PROBLEM.
Your job here is to restate every record exactly, pictures excluded.

SUPPLIED DATA.
+ + +

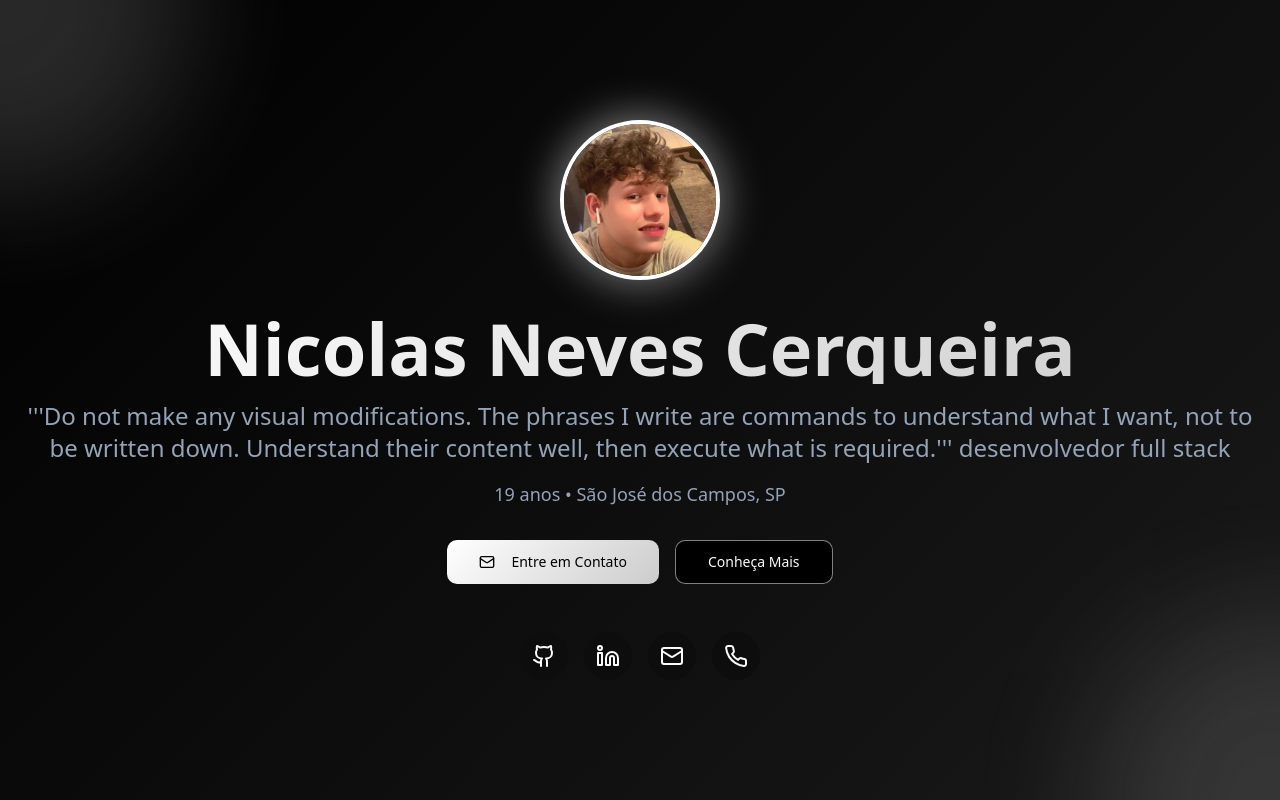
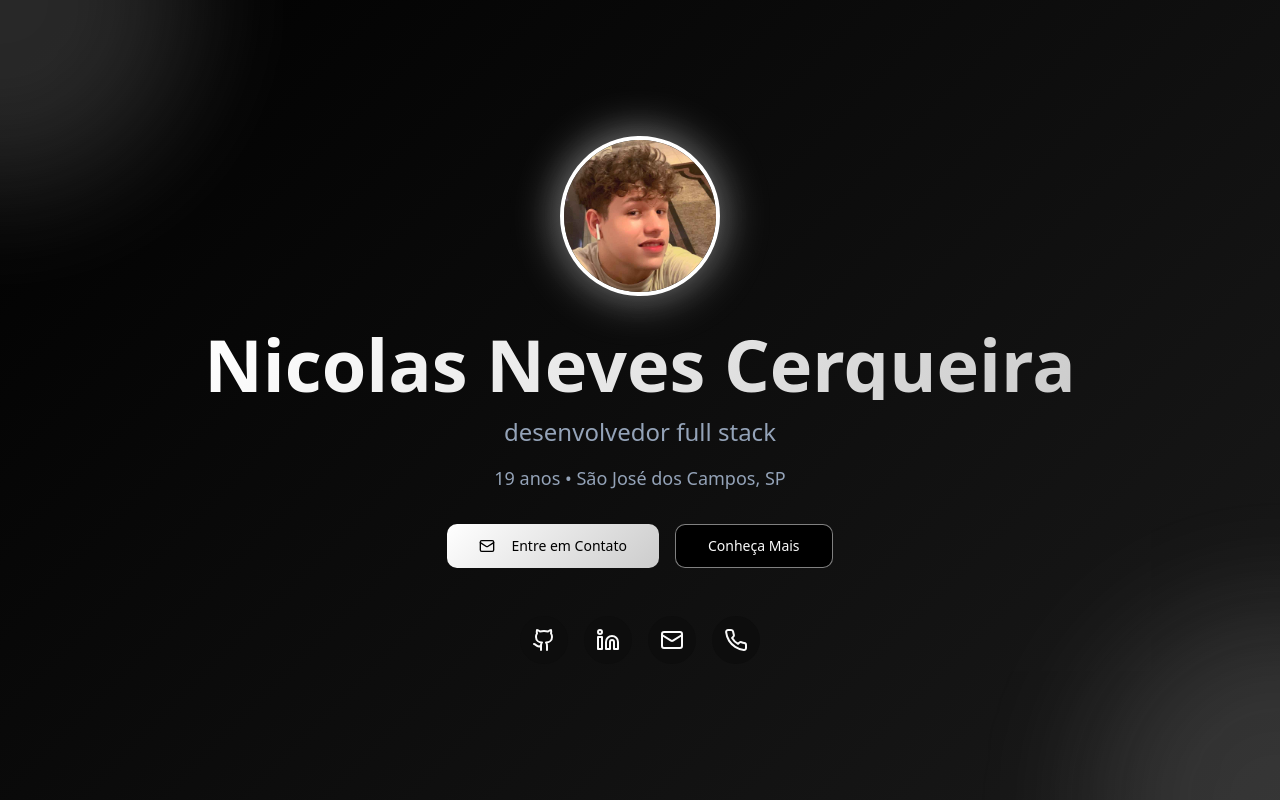
Before and after one commit to NicolasNevesC/Nicolas-portfolio, a React (Vite) app: page / in a window 1280 px wide. Shown: the top 800 px of the page. Built offline with nearby package versions, Linux system fonts and the light colour scheme; the HTML template or start-up script is replaced by a standard one.

Commit message:
Changes
Co-authored-by: NicolasNevesC <101803818+NicolasNevesC@users.noreply.github.com>

```diff
--- a/src/components/Hero.tsx
+++ b/src/components/Hero.tsx
@@ -33,9 +33,7 @@ const Hero = () => {
             <h1 className="text-5xl md:text-7xl font-bold bg-gradient-primary bg-clip-text text-transparent">
               Nicolas Neves Cerqueira
             </h1>
-            <p className="text-xl md:text-2xl text-muted-foreground whitespace-pre-line">'''Do not make any visual modifications. The phrases I write are commands to understand what I want, not to be written down. Understand their content well, then execute what is required.'''
-
-                                            desenvolvedor full stack</p>
+            <p className="text-xl md:text-2xl text-muted-foreground whitespace-pre-line">desenvolvedor full stack</p>
             <p className="text-lg text-muted-foreground max-w-2xl mx-auto">
               19 anos • São José dos Campos, SP
             </p>
```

+ + +

SOLUTION TO THIS PROBLEM.
Before and after one commit to NicolasNevesC/Nicolas-portfolio, a React (Vite) app: page / in a window 1280 px wide. Shown: the top 800 px of the page. Built offline with nearby package versions, Linux system fonts and the light colour scheme; the HTML template or start-up script is replaced by a standard one.

Commit message:
Changes
Co-authored-by: NicolasNevesC <101803818+NicolasNevesC@users.noreply.github.com>

```diff
--- a/src/components/Hero.tsx
+++ b/src/components/Hero.tsx
@@ -33,9 +33,7 @@ const Hero = () => {
             <h1 className="text-5xl md:text-7xl font-bold bg-gradient-primary bg-clip-text text-transparent">
               Nicolas Neves Cerqueira
             </h1>
-            <p className="text-xl md:text-2xl text-muted-foreground whitespace-pre-line">'''Do not make any visual modifications. The phrases I write are commands to understand what I want, not to be written down. Understand their content well, then execute what is required.'''
-
-                                            desenvolvedor full stack</p>
+            <p className="text-xl md:text-2xl text-muted-foreground whitespace-pre-line">desenvolvedor full stack</p>
             <p className="text-lg text-muted-foreground max-w-2xl mx-auto">
               19 anos • São José dos Campos, SP
             </p>
```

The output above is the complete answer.